Potential Coronavirus vaccines have been developed at historically fast rates; a typical vaccine takes about 10 years to create, whereas the Coronavirus vaccine is set to be completed in less than two years. One of the main concerns with the Coronavirus vaccine in the U.S. is that the entire process is being rushed due to the upcoming presidential election in November. To combat this fear, 9 vaccine makers have signed a pledge which states that they will uphold "high ethical standards,” and that they won’t seek government approval until they have a vaccine that they know is safe.

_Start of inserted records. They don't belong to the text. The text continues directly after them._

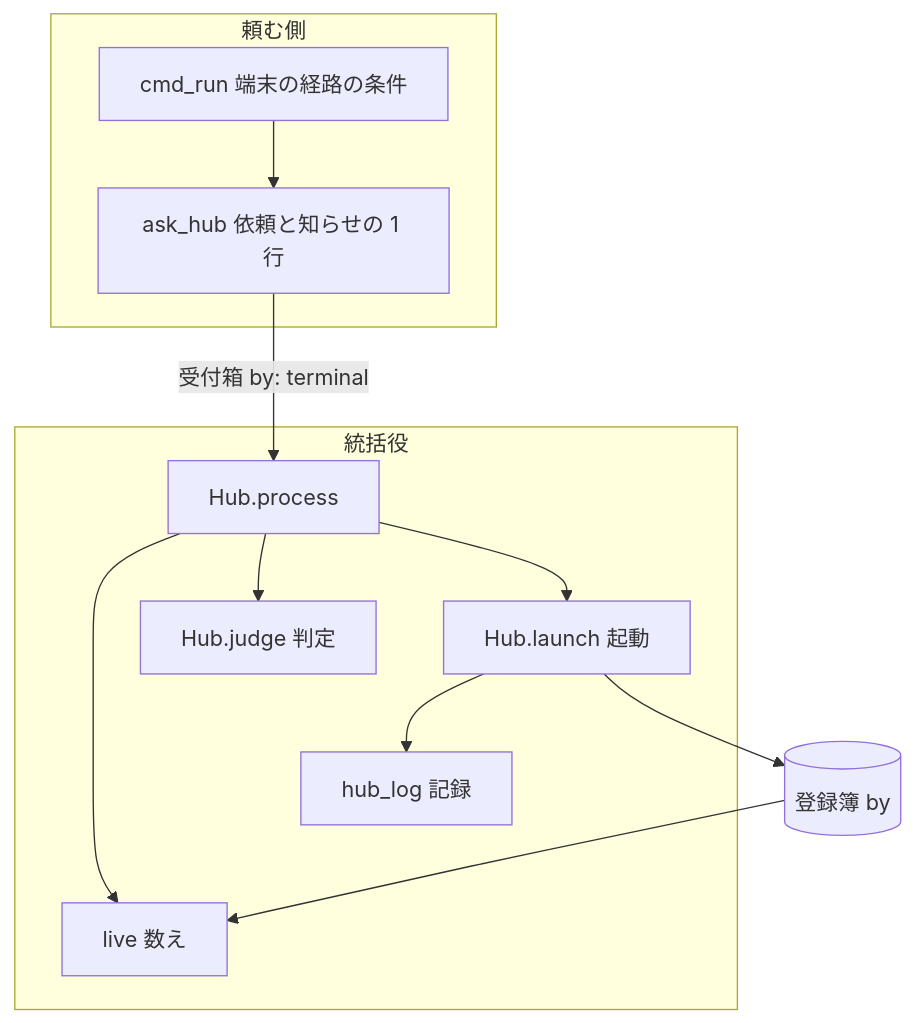
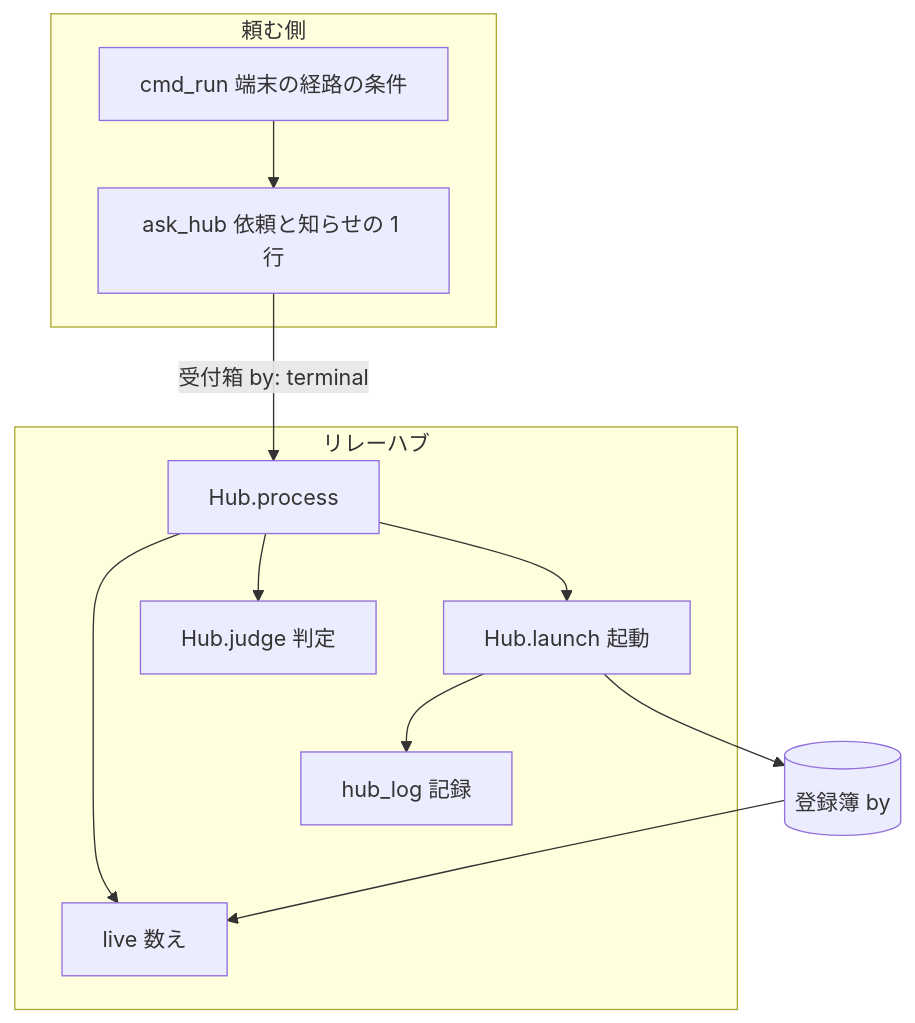
The first of 3 diagrams in issues/issue-2862-design.md (devbasex/ai-plugins), drawn with Mermaid before and after one commit. The commit also changed other lines of this file and 3 other files, not shown here.

First line of the commit message:
Docs: 廃語の「統括役」を「リレーハブ」へ置き換える（#2862）

````diff
--- a/issues/issue-2862-design.md
+++ b/issues/issue-2862-design.md
@@ -99,15 +99,15 @@
 ```mermaid
 graph TD
     subgraph 頼む側
         RUN[cmd_run 端末の経路の条件] --> ASK[ask_hub 依頼と知らせの 1 行]
     end
-    subgraph 統括役
+    subgraph リレーハブ
         PROC[Hub.process] --> LIVE[live 数え]
         PROC --> JUDGE[Hub.judge 判定]
         PROC --> LAUNCH[Hub.launch 起動]
         LAUNCH --> LOG[hub_log 記録]
     end
     ASK -->|受付箱 by: terminal| PROC
     LAUNCH --> REG[(登録簿 by)]
     REG --> LIVE
 ```
````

Since the start of the COVID-19 pandemic, over 160 U.S. companies started the process of creating a global COVID-19 vaccine. The U.S. government has tried to move this process along even quicker by giving manufacturing contracts to glass and syringe supplies so that when the vaccines are ready, the U.S. will have the proper supplies to distribute it. They also gave away 10.8 billion USD to companies to continue research and testing.
Internationally, some countries have already started giving the vaccine to limited members of their country. In China, a group found that their test vaccine was safe, and it led to the creation of protective antibodies. Now, the government is making the vaccine available to Chinese military members. In Russia, a vaccine met government approval and is now being distributed to citizens who are more vulnerable to the virus.
While there have been many promising developments with Coronavirus vaccines, AstraZeneca had to pause their vaccine trial after a participant in the U.K. developed an unexplained illness. Other companies such as Johnson & Johnson, Pfizer, and Moderna are continuing to push forward with their own vaccine trials.